In 2013, the city invested €400,000 in tackling rats, but the measures didn't deter the hardy beasts; in November 2014, hearings were halted at Rome's Court of Appeal due to an infestation, and this July, some ten to 20 rats were sighted at the Trevi Fountain each night.
And over the past week, the problem has reached chronic levels. Multiple sightings of rats in the city centre – sometimes in large groups, even in broad daylight – have sparked panic about the effect on local businesses, the effect on the city's image, and potential health risks posed by the animals.
A restaurant owner in the historic centre of Rome, close to tourist hotspot Piazza Navona, told Il Corriere that “on Saturday evening the whole street (Via Carallo) was invaded by rats. We were afraid to set foot on the street. We were very careful to keep entrances closed, out of fear that animals could get into the restaurant”.
Last weekend, the nearby Baguetteria Fico closed early at 8pm, citing fear that nocturnal rodents might get into the shop after dark.

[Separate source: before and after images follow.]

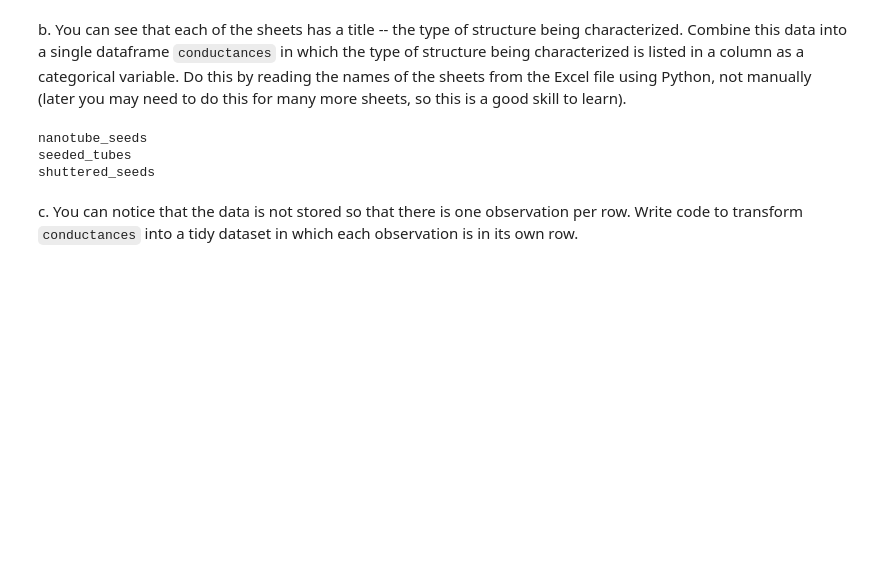
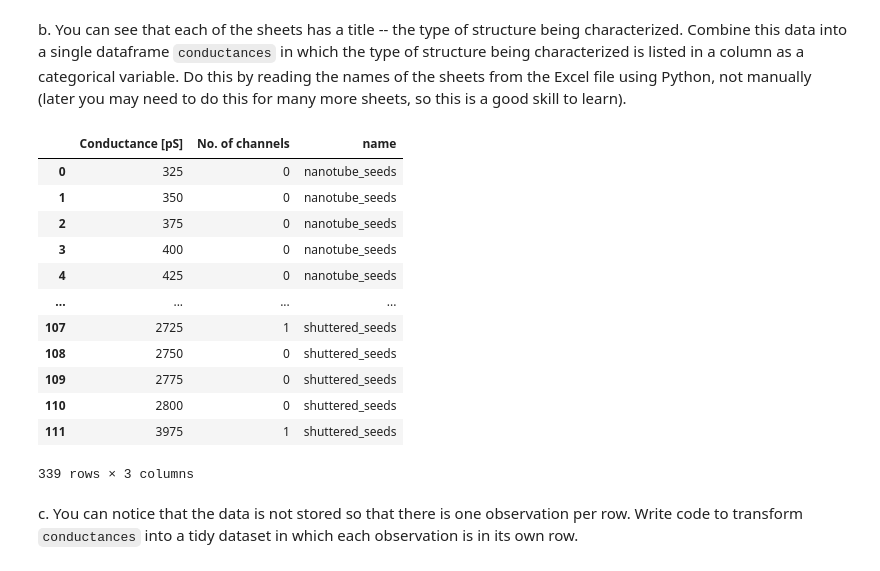
Before and after one commit to vivek-booshan/schulman, a Jupyter notebook: HW1/HW_1.ipynb, the cells around one changed output. Saved outputs shown, nothing was run; the diff lists cells and outputs as text; code cells hidden in the pictures; blank space fills up the shorter version.

````diff
--- a/HW1/HW_1.ipynb
+++ b/HW1/HW_1.ipynb
@@ -140,10 +140,21 @@ b.  You can see that each of the sheets has a title -- the type of structure bei
 # %%
 for sheet in conductance_df_array:
     conductance_df_array[sheet]["name"] = sheet
-pd.merge
+conductances = pd.concat([conductance_df_array[sheet] for sheet in conductance_df_array])
+conductances
 # %% [output]
+|  | Conductance [pS] | No. of channels | name |
+| 0 | 325 | 0 | nanotube_seeds |
+| 1 | 350 | 0 | nanotube_seeds |
+| 2 | 375 | 0 | nanotube_seeds |
+| 3 | 400 | 0 | nanotube_seeds |
+| 4 | 425 | 0 | nanotube_seeds |
+| ... | ... | ... | ... |
+| 107 | 2725 | 1 | shuttered_seeds |
+| 108 | 2750 | 0 | shuttered_seeds |
+| 109 | 2775 | 0 | shuttered_seeds |
+| 110 | 2800 | 0 | shuttered_seeds |
+| 111 | 3975 | 1 | shuttered_seeds |
-nanotube_seeds
-seeded_tubes
-shuttered_seeds
+339 rows × 3 columns
 # %% [markdown]
 c.  You can notice that the data is not stored so that there is one observation per row.  Write code to transform ```conductances``` into a tidy dataset in which each observation is in its own row.
````
Also changed, not shown: parts of 1 cell of this notebook.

One of the shop's two owners, Marco, told Il Corriere: “I also helped a lady to cross the street, who was terrified of them. There were dozens and dozens of them and they ate from the rubbish, not bothered by us as we watched them astonished.”
Marco added that he had raised the problem with local authorities on Tuesday evening. “They reassured us that as soon as possible the whole area will be 'de-ratted', but we believe the problem is really huge. They come out of holes between the cobblestones and the gaps between the street and buildings.”
It is impossible to know for certain how many rats call the Eternal City their home, but La Repubblica newspaper cited research putting the numbers of the rodents at over six million – twice the number of residents in the capital.
Anticimex, a global leader in pest control, announced that they had seen a dramatic 45 percent increase in requests for rat extermination in Rome between 2014 and 2015 as the fearless animals seem increasingly prepared to approach humans.
Assotutela, a 'citizen's protection' organization representing companies, entrepreneurs, pensioners and disabled people, has produced a video revealing the extent of the problem.
Their video, embedded below, claims to show “a real and proper invasion of rats, dozens of them in the bins in front of Castel Sant’Angelo, in the vicinity of Saint Peter’s”. In a statement, the organization emphasized the risk of illnesses and infections which might be spread by the rodents
Assotutela's video, titled 'The rats are invading Rome'.
Assotutela also said they would pass on the video to prosecutors in Rome to assess if any crimes had been committed by what they called the city's “absent administration”.
Italy's sudden drop in temperature after a mild December could be the reason for the huge number of rodent sightings, according to Valeria Paradiso from Anticimex.
“There are three kinds of rats in Rome,” Paradiso told La Repubblica. “The domestic rat, the sewer rat – the most populous – and the black rat.
“As temperatures drop, the phenomenon of migration to urban centres increases. What’s more, if there is no proper management of municipal waste, rodents – which are tablemates of man – move closer to the city.”
However, Elizabeth Lamberti, who works in the technological side of Anticimex, pointed out that technology is starting to catch up with the beasts.
“Rome has always had a struggle with the problem of mice and rats, and lately is recording more and more frequent cases of sightings in the streets of the city centre,” she said. “For effective results, today you can resort to technological solutions which respect the environment. (There is no more need for) dangerous and invasive products, (instead you can use) interactive traps powered by solar panels, able to alert you to catches in real time with a text message or email.”